Beams 626 and 628 are secured to form 604 as attachment and support stands 634 and 636 are positioned on top of form 604. Anchor pin 638 is inserted through attachment and support stand 634, passing through form 604 to engage beam 626. In one embodiment of the invention, a shown in FIG. 6, anchor pin 638 is a barbed anchor pin, or an anchor pin including a barbed section. In another embodiment of the invention, anchor pin 640 is a flanged anchor pin, engaging beam 628, form 604, and attachment and support stand 636. Configured as shown in FIG. 6, attachment systems 630 and 632 secure form 604 to beams 626 and 628 and ensure that the position of form 604 with respect to beams 626 and 628 is maintained.

Further, rebar 646 may be positioned in top portions of attachment and support stands 634 and 636. In one embodiment of the invention two rebar may be positioned at a 90° angle within a top portion of attachment and support stands 634 and 636. Rebar 648 may also be placed in notch 644 of rebar support 642, which maintains the position of rebar within the depression and ensures an even elevation of the rebar within depression 612. In one embodiment of the invention where layer 616 is configured on top of form 602, rebar support 642 is configured to engage form 602 beneath layer 616.

Finally, construction system 600 is completed as concrete is poured onto forms 602 and 604, with concrete covering attachment and support stands 634 and 636, and rebar 646 and 648. Concrete also fills depressions 610 and 612, located between adjacent forms. In one embodiment of the invention the concrete is poured onto forms 602 and 604 in a single event. The concrete of construction system 600 is, therefore, one distinct monolithic unit. Embodiments of the present invention thereby create a construction system for floors and roofs that is easy to assemble and efficiently designed. Moreover, embodiments of the present invention provide construction systems for floors and/or roofs in which the concrete of the system is one distinct monolithic unit, thus minimizing structural discontinuities in the floor and/or roof. Further, embodiments of the present invention may be used in conjunction with other construction systems to create structures wherein concrete deposited in the structures is one distinct monolithic unit having minimal structural discontinuities.

With attention now to FIG. 7, a method 700 for constructing a floor and/or roof system is shown. At stage 702, one or more form sections are configured to create a form having any length, width, and height. Next, at stage 704, the form is attached to beams. Attachment, support, and other components are then added to the form and/or beams, as shown at stage 706. Finally, concrete is poured onto the form to create a monolithic unit, as shown at stage 708.

The present invention may be embodied in other specific forms without departing from its spirit or essential characteristics.

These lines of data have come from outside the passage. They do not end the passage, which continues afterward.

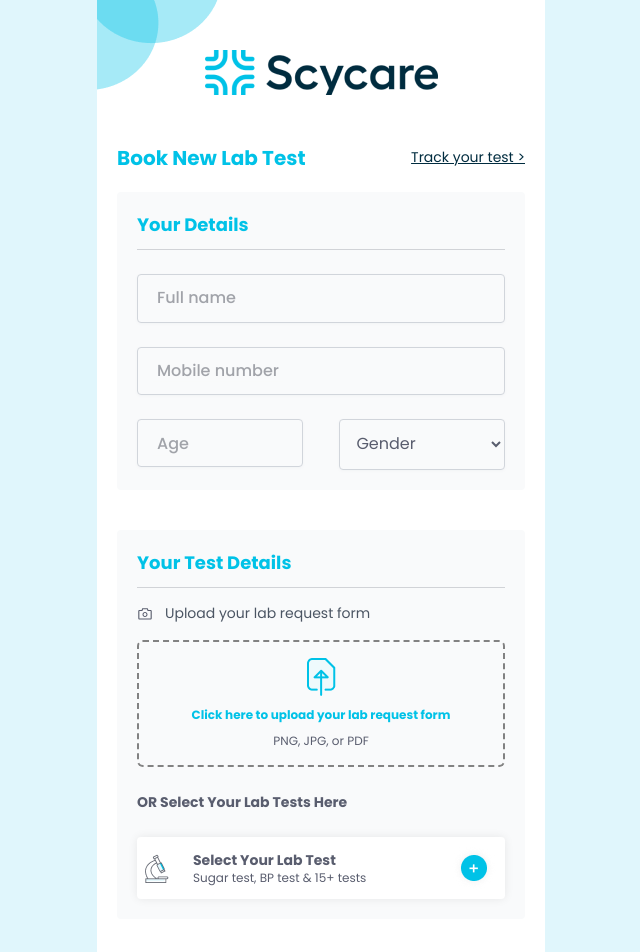
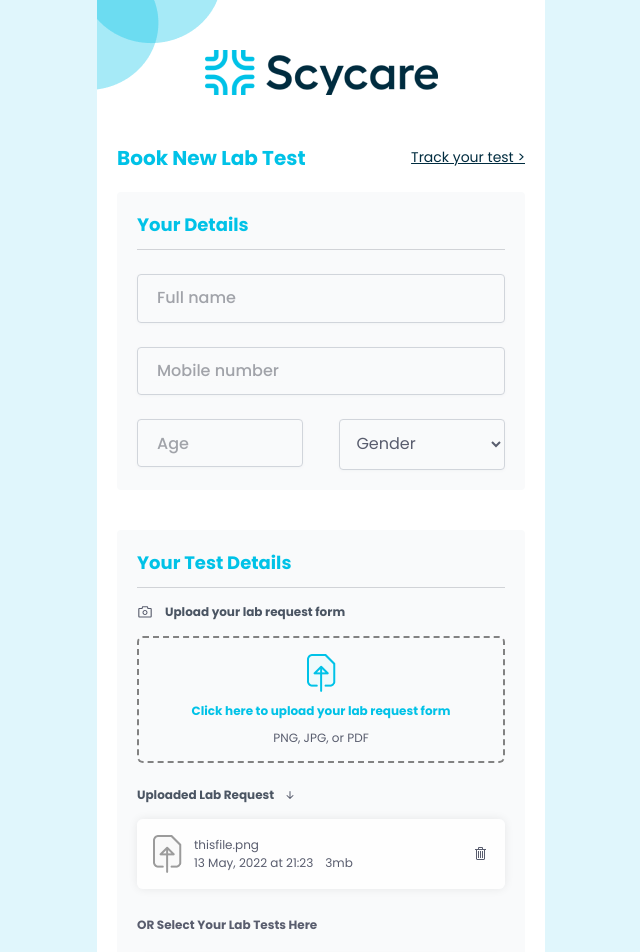
Before and after one commit to deyemiobaa/scycare, a React (Vite) app: page /upload in a window 1280 px wide. Shown: the top 952 px of the page, without its empty margins (319-959 px from the left). Built offline with nearby package versions, Linux system fonts and the light colour scheme.

Commit message:
add cutom function to remove selected file

```diff
--- a/src/components/SelectedFile.tsx
+++ b/src/components/SelectedFile.tsx
@@ -6,10 +6,11 @@ interface Props {
 	fileName: string
 	fileSize: string
 	date: string
+	handleClick: (values: boolean) => void
 }
 
 export default function SelectedFile(props: Props): JSX.Element {
-	const { fileName, fileSize, date } = props
+	const { fileName, fileSize, date, handleClick } = props
 	return (
 		<div className="mb-6">
 			<div className="my-4 flex items-center gap-2">
@@ -36,7 +37,10 @@ export default function SelectedFile(props: Props): JSX.Element {
 				<button
 					type="button"
 					className="ml-auto"
-					title="remove file">
+					title="remove file"
+					onClick={() => {
+						handleClick(false)
+					}}>
 					<VscTrash />
 				</button>
 			</div>
--- a/src/pages/UploadNewTest.tsx
+++ b/src/pages/UploadNewTest.tsx
@@ -1,11 +1,13 @@
-import React from "react"
+import React, { useState } from "react"
 import Header from "../components/Header"
 import { Link } from "react-router-dom"
 import { AiOutlineCamera } from "react-icons/ai"
 import { TfiAngleRight, TfiLocationPin } from "react-icons/tfi"
 import Button from "../components/Button"
+import SelectedFile from "../components/SelectedFile"
 
 export default function UploadNewTest(): JSX.Element {
+	const [fileSelected, setFileSelected] = useState(true)
 	return (
 		<div className="bg-white">
 			<Header />
@@ -111,12 +113,14 @@ export default function UploadNewTest(): JSX.Element {
 						<div className="my-4 flex items-center gap-3">
 							<AiOutlineCamera />
 							<label
-								htmlFor="form"
-								className="text-sm text-gray-600">
+								htmlFor="requestForm"
+								className="text-xs font-semibold text-gray-600">
 								Upload your lab request form
 							</label>
 						</div>
-						<div className="flex w-full flex-col items-center gap-3 rounded-md border-2 border-dashed border-gray-three p-4">
+						<button
+							type="button"
+							className="flex w-full flex-col items-center gap-3 rounded-md border-2 border-dashed border-gray-three p-4">
 							<img
 								src="/assets/icons/file_upload.png"
 								alt="upload file"
@@ -125,7 +129,7 @@ export default function UploadNewTest(): JSX.Element {
 								Click here to upload your lab request form
 							</p>
 							<p className="text-xs">PNG, JPG, or PDF</p>
-						</div>
+						</button>
 						{/* <input
 							type="file"
 							name="Upload Form"
@@ -135,8 +139,16 @@ export default function UploadNewTest(): JSX.Element {
 							Please upload an image or pdf file of lab tests
 						</span>
 					</div>
+					{fileSelected ? (
+						<SelectedFile
+							fileName="thisfile.png"
+							fileSize="3mb"
+							date="13 May, 2022 at 21:23"
+							handleClick={setFileSelected}
+						/>
+					) : null}
 
-					<span className="my-4 text-sm font-semibold capitalize">
+					<span className="my-4 text-xs font-semibold capitalize">
 						OR Select your lab tests here
 					</span>
 
@@ -146,7 +158,7 @@ export default function UploadNewTest(): JSX.Element {
 							alt="microscope"
 						/>
 						<div className="grow">
-							<p className="text-sm font-semibold capitalize">
+							<p className="text-xs font-semibold capitalize">
 								Select your lab test
 							</p>
 							<p className="text-xs">Sugar test, BP test &amp; 15+ tests</p>
```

The described embodiments are to be considered in all respects only as illustrative and not restrictive. The scope of the invention is, therefore, indicated by the appended claims rather than by the foregoing description. All changes which come within the meaning and range of equivalency of the claims are to be embraced within their scope.